→ Directions:
Please output the following records exactly. Leave every image out.

[Modification records]
---------------

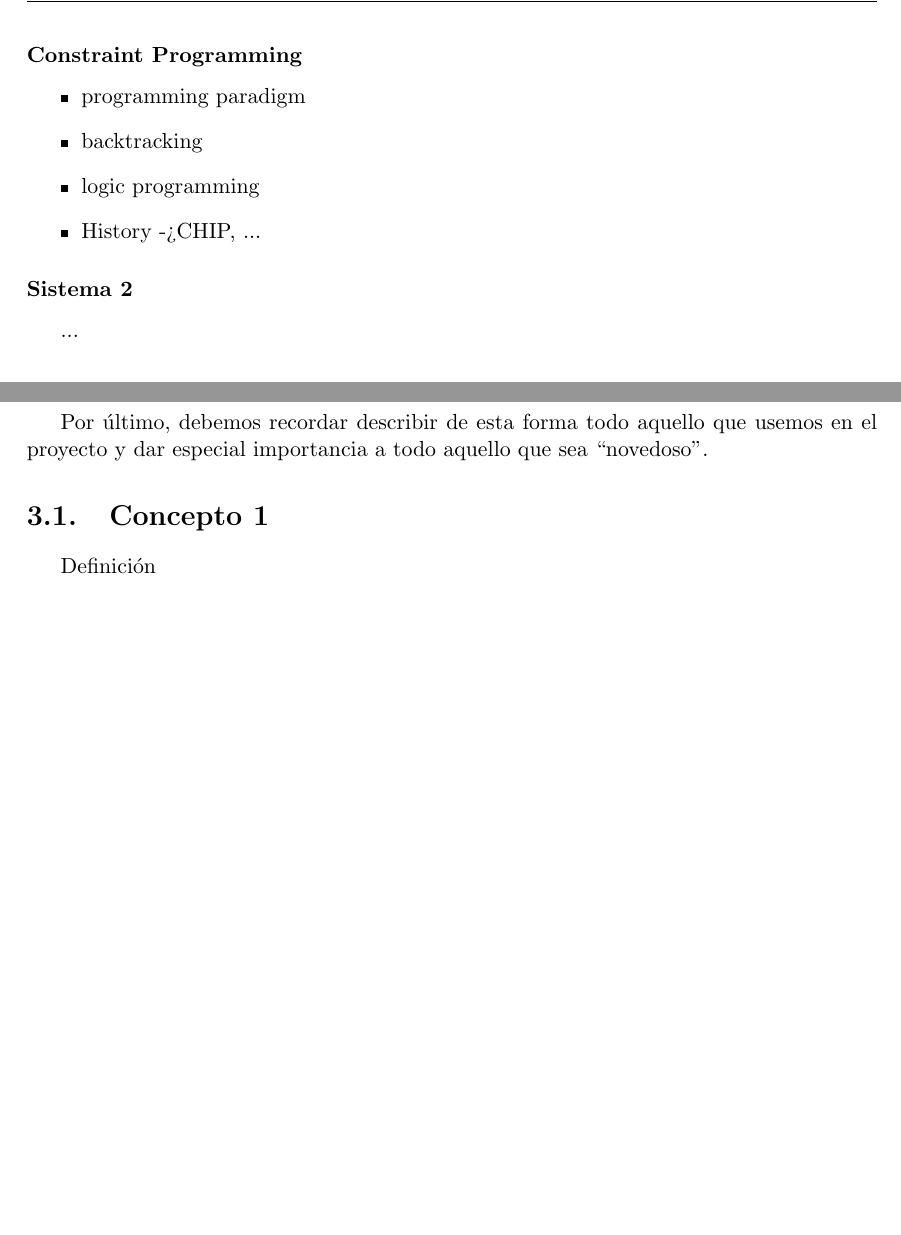
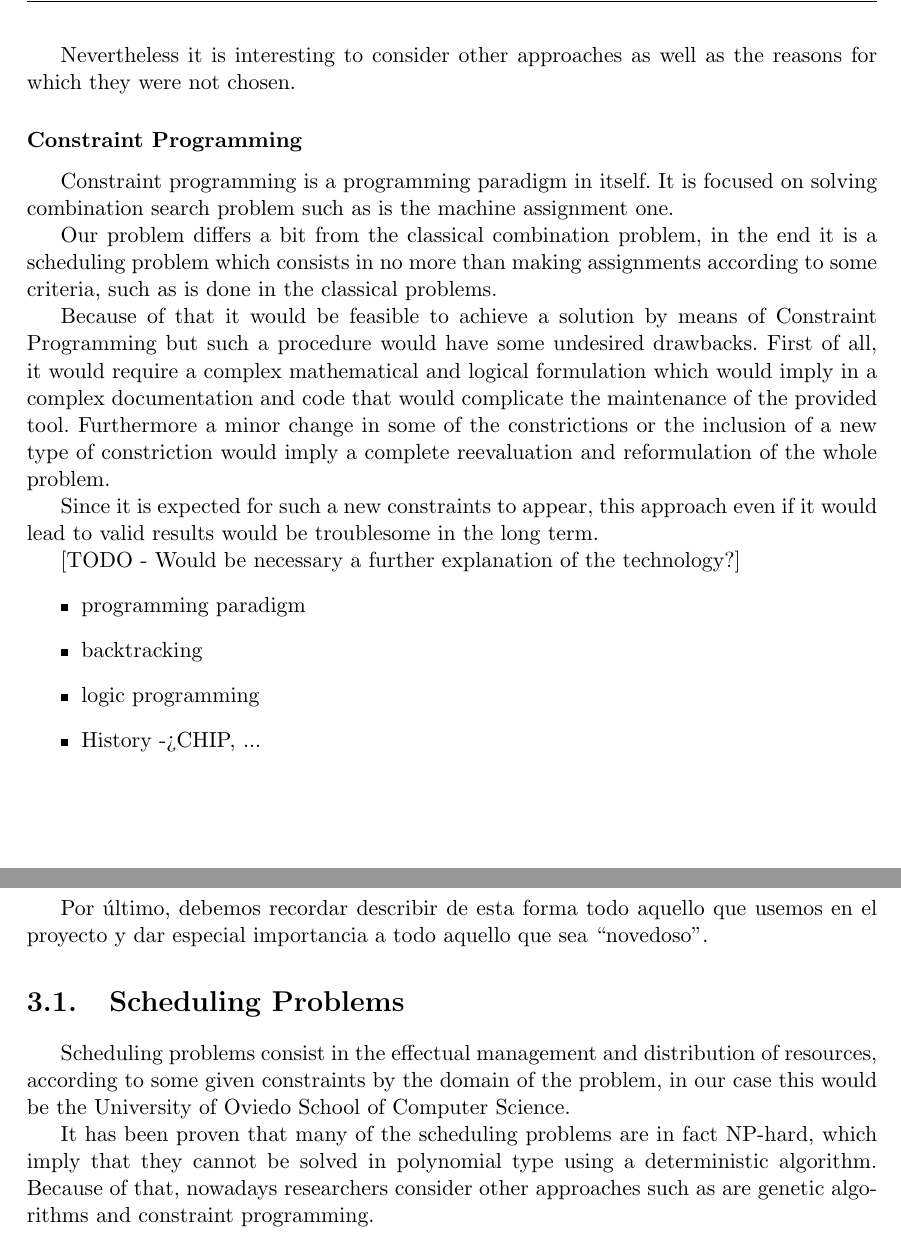
Before and after one commit to luispc1998/FDP_Memory, a LaTeX thesis (FDP_Memory.tex): two parts of pages 27 and 29 of 113, joined at a grey line, cut at the place of the change, the shorter picture padded with empty space. Compiled offline with LaTeX, dvips and Ghostscript; the source files are stored in an older character set and shown here as Unicode.

Commit message:
Brief idea of constriction programming approach

```diff
--- a/FDP_Memory.tex
+++ b/FDP_Memory.tex
@@ -268,20 +268,28 @@ This project will be focused on providing a better approach to solve the problem
 
 A lot of literature has been published regarding scheduling problems. The main issue is that the formalization and solution of this type of problems strongly depend on the domain constraints to be considered.
 
-Despite that fact, it seems to be some agreement on using genetic algorithms to obtain good enough solutions. This can be seen in [paper]. Furthermore, its use has been proven effective in a previous Final Degree Project, which was also focused on the school as domain.
+Despite that fact, it seems to be some agreement on using genetic algorithms to obtain good enough solutions, as can be be seen in [paper]. Furthermore, its use has been proven effective in a previous Final Degree Project, which was also focused on the school as domain.
+
+Nevertheless it is interesting to consider other approaches as well as the reasons for which they were not chosen.
 
 \subsubsection{Constraint Programming}
 
+Constraint programming is a programming paradigm in itself. It is focused on solving combination search problem such as is the machine assignment one.
+
+Our problem differs a bit from the classical combination problem, in the end it is a scheduling problem which consists in no more than making assignments according to some criteria, such as is done in the classical problems.
+
+Because of that it would be feasible to achieve a solution by means of Constraint Programming but such a procedure would have some undesired drawbacks. First of all, it would require a complex mathematical and logical formulation which would imply in a complex documentation and code that would complicate the maintenance of the provided tool. Furthermore a minor change in some of the constrictions or the inclusion of a new type of constriction would imply a complete reevaluation and reformulation of the whole problem.
+
+Since it is expected for such a new constraints to appear, this approach even if it would lead to valid results would be troublesome in the long term.
+
+
+[TODO - Would be necessary a further explanation of the technology?]
 \begin{itemize}
 	\item programming paradigm
 	\item backtracking
 	\item logic programming
 	\item History -> CHIP, ...
 \end{itemize}
-\subsubsection{Sistema 2}
-
-...
-
 
 
 
@@ -290,5 +299,5 @@ Despite that fact, it seems to be some agreement on using genetic algorithms to
 Esta sección está destinada a describir brevemente aquellos conceptos, herramientas y tecnologías existentes que vamos a usar en nuestro proyecto. Conviene limitarse a un máximo de 2 hojas por cada uno de ellos aproximadamente (es una descripción, no un tutorial sobre ello), describiendo por qué y para qué usamos esto en nuestro proyecto pero sin hacer descripciones muy grandes de características y similares (para ello podemos referenciar enlaces Web, libros, etc. que las describan más detalladamente, que posteriormente podemos incluir en la bibliografía):
-
+}
 \begin{enumerate}
 \item  En el caso de conceptos sobre los que trata el proyecto, debemos decir su origen, aplicación e importancia, para tener una idea de lo que se va a tratar. A modo de ejemplo, si usamos bases de datos orientadas a objetos debemos decir que son, que importancia tienen y describir brevemente su forma de trabajo. Si nuestro proyecto es sobre emisión de video en directo, debemos describir la técnica usada para ello y como funciona, etc.
 \item  En el caso de tecnologías debemos decir su creador u origen, para lo que sirve y que aplicaciones ha tenido, para qué la vamos a usar, la versión que hemos empleado, etc.
@@ -299,9 +308,12 @@ Esta sección está destinada a describir brevemente aquellos conceptos, herrami
  Por último, debemos recordar describir de esta forma todo aquello que usemos en el proyecto y dar especial importancia a todo aquello que sea ``novedoso''.
 
 
-\section{Concepto 1}
-
- Definición
+\section{Scheduling Problems}
+Scheduling problems consist in the effectual management and distribution of resources, according to some given constraints by the domain of the problem, in our case this would be the University of Oviedo School of Computer Science.
+
+It has been proven that many of the scheduling problems are in fact NP-hard, which imply that they cannot be solved in polynomial type using a deterministic algorithm. Because of that, nowadays researchers consider other approaches such as are genetic algorithms and constraint programming.
+
+
 
 \newpage
 \section{Concepto 2}
```
Also changed, not shown: FDP_Memory.pdf, FDP_Memory.tex (3 more changed lines).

---------------

→ The completed task:
Before and after one commit to luispc1998/FDP_Memory, a LaTeX thesis (FDP_Memory.tex): two parts of pages 27 and 29 of 113, joined at a grey line, cut at the place of the change, the shorter picture padded with empty space. Compiled offline with LaTeX, dvips and Ghostscript; the source files are stored in an older character set and shown here as Unicode.

Commit message:
Brief idea of constriction programming approach

```diff
--- a/FDP_Memory.tex
+++ b/FDP_Memory.tex
@@ -268,20 +268,28 @@ This project will be focused on providing a better approach to solve the problem
 
 A lot of literature has been published regarding scheduling problems. The main issue is that the formalization and solution of this type of problems strongly depend on the domain constraints to be considered.
 
-Despite that fact, it seems to be some agreement on using genetic algorithms to obtain good enough solutions. This can be seen in [paper]. Furthermore, its use has been proven effective in a previous Final Degree Project, which was also focused on the school as domain.
+Despite that fact, it seems to be some agreement on using genetic algorithms to obtain good enough solutions, as can be be seen in [paper]. Furthermore, its use has been proven effective in a previous Final Degree Project, which was also focused on the school as domain.
+
+Nevertheless it is interesting to consider other approaches as well as the reasons for which they were not chosen.
 
 \subsubsection{Constraint Programming}
 
+Constraint programming is a programming paradigm in itself. It is focused on solving combination search problem such as is the machine assignment one.
+
+Our problem differs a bit from the classical combination problem, in the end it is a scheduling problem which consists in no more than making assignments according to some criteria, such as is done in the classical problems.
+
+Because of that it would be feasible to achieve a solution by means of Constraint Programming but such a procedure would have some undesired drawbacks. First of all, it would require a complex mathematical and logical formulation which would imply in a complex documentation and code that would complicate the maintenance of the provided tool. Furthermore a minor change in some of the constrictions or the inclusion of a new type of constriction would imply a complete reevaluation and reformulation of the whole problem.
+
+Since it is expected for such a new constraints to appear, this approach even if it would lead to valid results would be troublesome in the long term.
+
+
+[TODO - Would be necessary a further explanation of the technology?]
 \begin{itemize}
 	\item programming paradigm
 	\item backtracking
 	\item logic programming
 	\item History -> CHIP, ...
 \end{itemize}
-\subsubsection{Sistema 2}
-
-...
-
 
 
 
@@ -290,5 +299,5 @@ Despite that fact, it seems to be some agreement on using genetic algorithms to
 Esta sección está destinada a describir brevemente aquellos conceptos, herramientas y tecnologías existentes que vamos a usar en nuestro proyecto. Conviene limitarse a un máximo de 2 hojas por cada uno de ellos aproximadamente (es una descripción, no un tutorial sobre ello), describiendo por qué y para qué usamos esto en nuestro proyecto pero sin hacer descripciones muy grandes de características y similares (para ello podemos referenciar enlaces Web, libros, etc. que las describan más detalladamente, que posteriormente podemos incluir en la bibliografía):
-
+}
 \begin{enumerate}
 \item  En el caso de conceptos sobre los que trata el proyecto, debemos decir su origen, aplicación e importancia, para tener una idea de lo que se va a tratar. A modo de ejemplo, si usamos bases de datos orientadas a objetos debemos decir que son, que importancia tienen y describir brevemente su forma de trabajo. Si nuestro proyecto es sobre emisión de video en directo, debemos describir la técnica usada para ello y como funciona, etc.
 \item  En el caso de tecnologías debemos decir su creador u origen, para lo que sirve y que aplicaciones ha tenido, para qué la vamos a usar, la versión que hemos empleado, etc.
@@ -299,9 +308,12 @@ Esta sección está destinada a describir brevemente aquellos conceptos, herrami
  Por último, debemos recordar describir de esta forma todo aquello que usemos en el proyecto y dar especial importancia a todo aquello que sea ``novedoso''.
 
 
-\section{Concepto 1}
-
- Definición
+\section{Scheduling Problems}
+Scheduling problems consist in the effectual management and distribution of resources, according to some given constraints by the domain of the problem, in our case this would be the University of Oviedo School of Computer Science.
+
+It has been proven that many of the scheduling problems are in fact NP-hard, which imply that they cannot be solved in polynomial type using a deterministic algorithm. Because of that, nowadays researchers consider other approaches such as are genetic algorithms and constraint programming.
+
+
 
 \newpage
 \section{Concepto 2}
```
Also changed, not shown: FDP_Memory.pdf, FDP_Memory.tex (3 more changed lines).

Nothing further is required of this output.